The US Food and Drug Administration (FDA) has released data showing that the printed consumer medication information

The US Food and Drug Administration (FDA) has released data showing that the printed consumer medication information (CMI) leaflets voluntarily provided with new prescriptions by retail pharmacies are frequently inadequate and has suggested that it may pursue other measures to get the necessary information to consumers.

"The current voluntary system has failed to provide consumers with the quality information they need in order to use medicines effectively and safely," said Janet Woodcock, director of the FDA's Center for Drug Evaluation and Research. "We need to work with pharmacy operators, drug manufacturers, healthcare professionals, and consumers to come up with a sensible, comprehensive and more effective solution."

Currently, the FDA does not regulate CMI leaflets, although it does supply guidance to the companies that write them.

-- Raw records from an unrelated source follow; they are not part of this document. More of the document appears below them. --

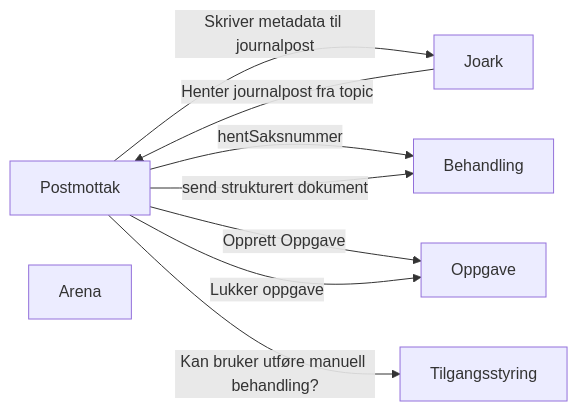
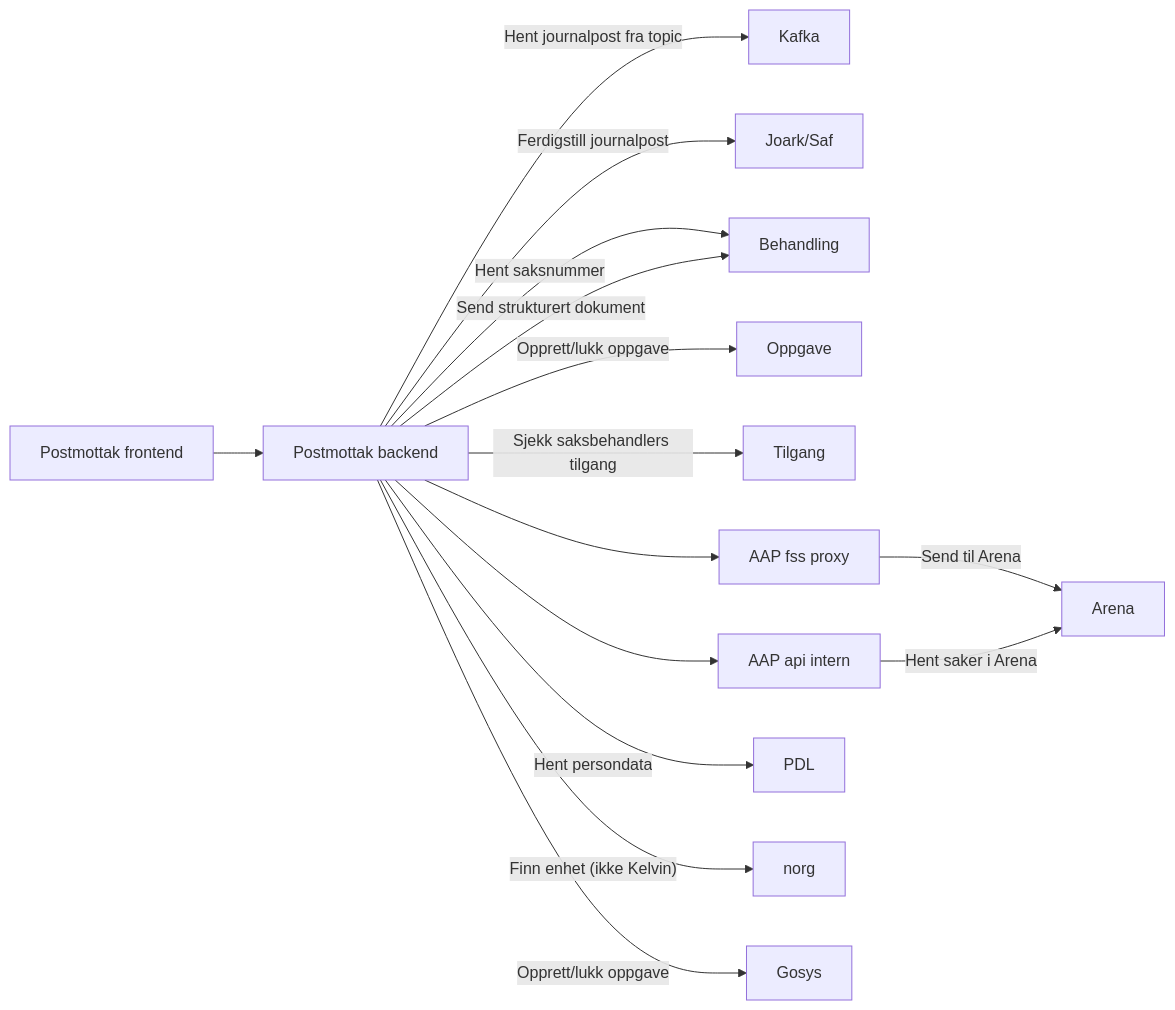
One commit to navikt/aap-intern-sysdok changed the second of 4 diagrams in docs/funksjonalitet/12_Postmottak/teknisk.md. Above: the diagram before and after it, drawn with Mermaid. The commit also changed other lines of this file, not shown here.

Commit message:
Oppdater teknisk beskrivelse for postmottak

````diff
--- a/docs/funksjonalitet/12_Postmottak/teknisk.md
+++ b/docs/funksjonalitet/12_Postmottak/teknisk.md
@@ -9,16 +32,33 @@
 ```mermaid
 flowchart LR
-    dm[Postmottak]
-    ja[Joark]
+    post[Postmottak backend]
+    kafka[Kafka]
+    ja[Joark/Saf]
     ar[Arena]
     be[Behandling]
     op[Oppgave]
-    ts[Tilgangsstyring]
-    ja-->|Henter journalpost fra topic| dm
-    dm-->|Skriver metadata til journalpost| ja
-    dm-->|hentSaksnummer|be
-    dm-->|send strukturert dokument|be
-    dm-->|Opprett Oppgave|op
-    dm-->|Lukker oppgave|op
-    dm-->|Kan bruker utføre manuell behandling?|ts
+    ts[Tilgang]
+    proxy[AAP fss proxy]
+    api[AAP api intern]
+    pdl[PDL]
+    norg[norg]
+    gosys[Gosys]
+    frontend[Postmottak frontend]
+    
+    post-->|Hent journalpost fra topic| kafka
+    post-->|Hent saksnummer|be
+    post-->|Send strukturert dokument|be
+    post-->|Ferdigstill journalpost| ja
+    post-->|Opprett/lukk oppgave|op
+    post-->|Sjekk saksbehandlers tilgang|ts
+    post-->proxy
+    proxy-->|Send til Arena|ar
+    post-->api
+    api-->|Hent saker i Arena|ar
+    post-->|Hent persondata|pdl
+    post-->|"Finn enhet (ikke Kelvin)"|norg
+    post-->|"Opprett/lukk oppgave"|gosys
+    frontend --> post
+    
+    
 ```
````
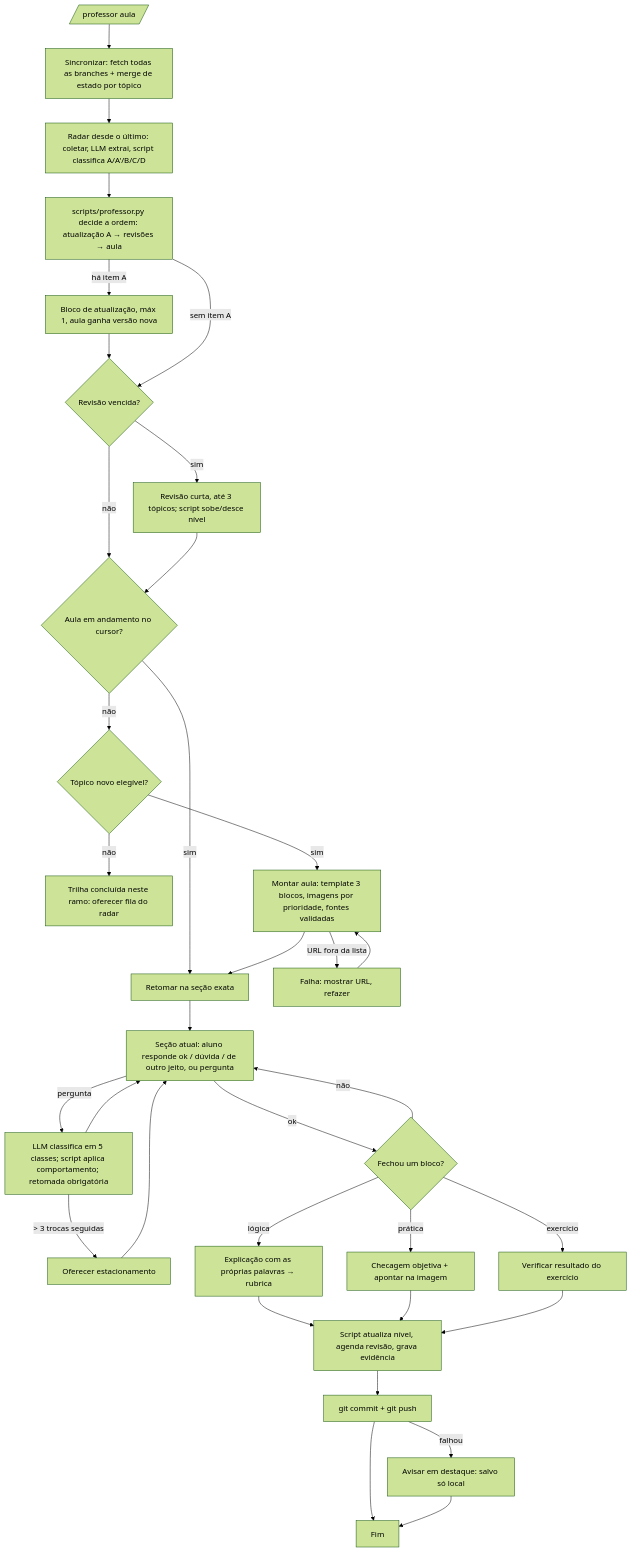
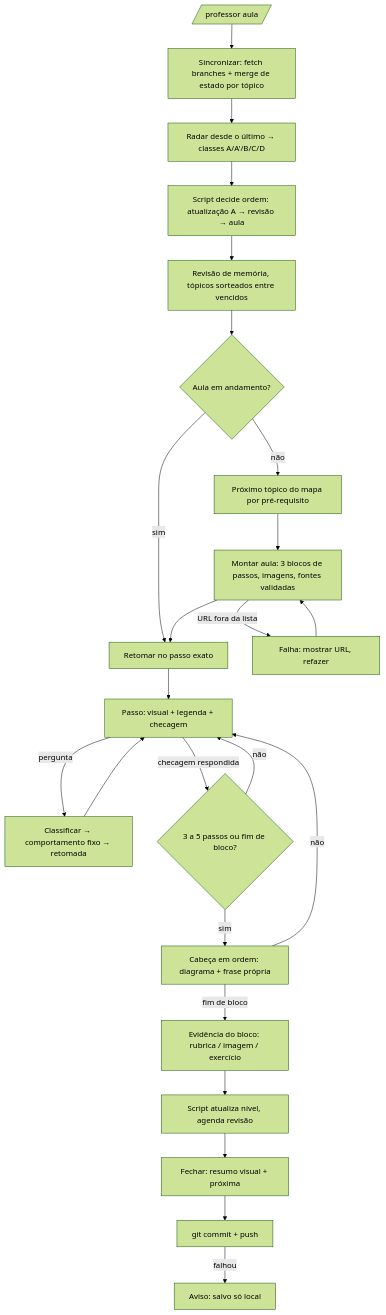
Before and after one commit to rafaxavier2016/metodologia-claude: the second of 2 diagrams in docs/spec_professor_ia.md, drawn with Mermaid (forest theme). The commit also changed other lines of this file, not shown here.

First line of the commit message:
spec v3: desenho reverso a partir dos objetivos, mapa de 4 trilhas, estrutura de ensino por passo

````diff
--- a/docs/spec_professor_ia.md
+++ b/docs/spec_professor_ia.md
@@ -413,36 +306,25 @@
 ```mermaid
 flowchart TD
-    A[/professor aula/] --> B[Sincronizar: fetch todas as branches + merge de estado por tópico]
-    B --> R[Radar desde o último: coletar, LLM extrai, script classifica A/A'/B/C/D]
-    R --> C[scripts/professor.py decide a ordem: atualização A → revisões → aula]
-    C -->|há item A| U[Bloco de atualização, máx 1, aula ganha versão nova]
-    U --> D
-    C -->|sem item A| D{Revisão vencida?}
-    D -->|sim| E[Revisão curta, até 3 tópicos; script sobe/desce nível]
-    D -->|não| F
-    E --> F{Aula em andamento no cursor?}
-    F -->|sim| G[Retomar na seção exata]
-    F -->|não| H{Tópico novo elegível?}
-    H -->|não| I[Trilha concluída neste ramo: oferecer fila do radar]
-    H -->|sim| J[Montar aula: template 3 blocos, imagens por prioridade, fontes validadas]
-    J -->|URL fora da lista| J2[Falha: mostrar URL, refazer]
-    J2 --> J
-    J --> G
-    G --> K[Seção atual: aluno responde ok / dúvida / de outro jeito, ou pergunta]
-    K -->|pergunta| L[LLM classifica em 5 classes; script aplica comportamento; retomada obrigatória]
-    L -->|> 3 trocas seguidas| P[Oferecer estacionamento]
-    P --> K
-    L --> K
-    K -->|ok| M{Fechou um bloco?}
-    M -->|lógica| N1[Explicação com as próprias palavras → rubrica]
-    M -->|prática| N2[Checagem objetiva + apontar na imagem]
-    M -->|exercício| N3[Verificar resultado do exercício]
-    M -->|não| K
-    N1 --> O[Script atualiza nível, agenda revisão, grava evidência]
-    N2 --> O
-    N3 --> O
-    O --> Q[git commit + git push]
-    Q -->|falhou| Q2[Avisar em destaque: salvo só local]
-    Q --> Z[Fim]
-    Q2 --> Z
+    A[/professor aula/] --> B[Sincronizar: fetch branches + merge de estado por tópico]
+    B --> R[Radar desde o último → classes A/A'/B/C/D]
+    R --> C[Script decide ordem: atualização A → revisão → aula]
+    C --> D[Revisão de memória, tópicos sorteados entre vencidos]
+    D --> E{Aula em andamento?}
+    E -->|sim| F[Retomar no passo exato]
+    E -->|não| G[Próximo tópico do mapa por pré-requisito]
+    G --> H[Montar aula: 3 blocos de passos, imagens, fontes validadas]
+    H -->|URL fora da lista| H2[Falha: mostrar URL, refazer] --> H
+    H --> F
+    F --> P[Passo: visual + legenda + checagem]
+    P -->|pergunta| Q[Classificar → comportamento fixo → retomada]
+    Q --> P
+    P -->|checagem respondida| S{3 a 5 passos ou fim de bloco?}
+    S -->|não| P
+    S -->|sim| T[Cabeça em ordem: diagrama + frase própria]
+    T -->|fim de bloco| U[Evidência do bloco: rubrica / imagem / exercício]
+    T -->|não| P
+    U --> V[Script atualiza nível, agenda revisão]
+    V --> W[Fechar: resumo visual + próxima]
+    W --> X[git commit + push]
+    X -->|falhou| X2[Aviso: salvo só local]
 ```
````
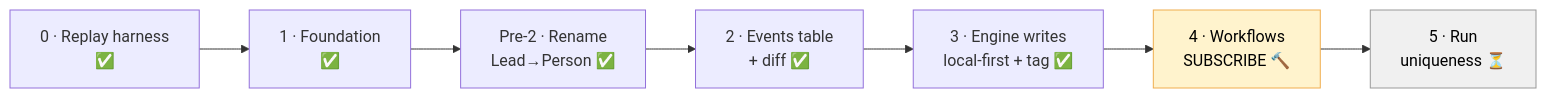
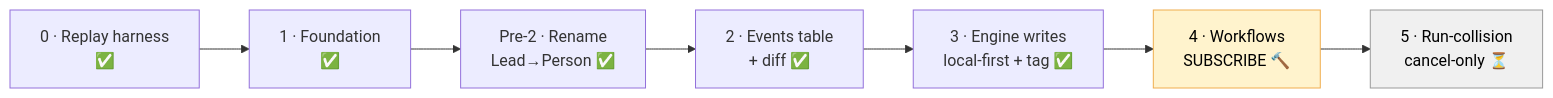
One commit to sarathkumar365/FUB-Automation changed the sixth of 8 diagrams in Docs/features/domain-events/overview.md. Above: the diagram before and after it, drawn with Mermaid. The commit also changed other lines of this file and 7 other files, not shown here.

First line of the commit message:
docs(domain-events): reconcile docs to cancel-only Phase 5 + domain-event trigger model

````diff
--- a/Docs/features/domain-events/overview.md
+++ b/Docs/features/domain-events/overview.md
@@ -134,11 +134,11 @@
 ```mermaid
 flowchart LR
     P0[0 · Replay harness<br/>✅] --> P1[1 · Foundation<br/>✅]
     P1 --> PR[Pre-2 · Rename<br/>Lead→Person ✅]
     PR --> P2[2 · Events table<br/>+ diff ✅]
     P2 --> P3[3 · Engine writes<br/>local-first + tag ✅]
     P3 --> P4[4 · Workflows<br/>SUBSCRIBE 🔨]
-    P4 --> P5[5 · Run<br/>uniqueness ⏳]
+    P4 --> P5[5 · Run-collision<br/>cancel-only ⏳]
     style P4 fill:#fff3cd,stroke:#f0ad4e,color:#000
     style P5 fill:#f0f0f0,stroke:#999,color:#000
 ```
````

The FDA noted that in 1996, Congress set the goal that 95 per cent of all new prescriptions would be accompanied by useful CMI by 2006.  The new FDA-funded study, Expert and Consumer Evaluation of Consumer Medication Information, found that 94 per cent of new prescriptions are now accompanied by printed CMI, but that the material "does not consistently provide easy-to-read, understandable information about the use and risks of medications."

The study found that only about 75 per cent of the information met the minimum criteria for usefulness, meaning that it included scientifically accurate, unbiased information in an understandable and legible format.

The study also determined that there are only a few CMI publishers in the US, but that, even so, there is "considerable variability" in the amount of information provided and the way that it is formulated. "With an essentially voluntary effort, such variability might be expected," the study states.

"Because the Congressional goals have not been met, the FDA intends to seek public comment on initiatives that can be used to meet the goals," Woodcock said. 

The FDA's Risk Communication Advisory Committee will hold a public meeting to discuss the study's findings and "possible next steps" on February, 26-27 in Washington, DC.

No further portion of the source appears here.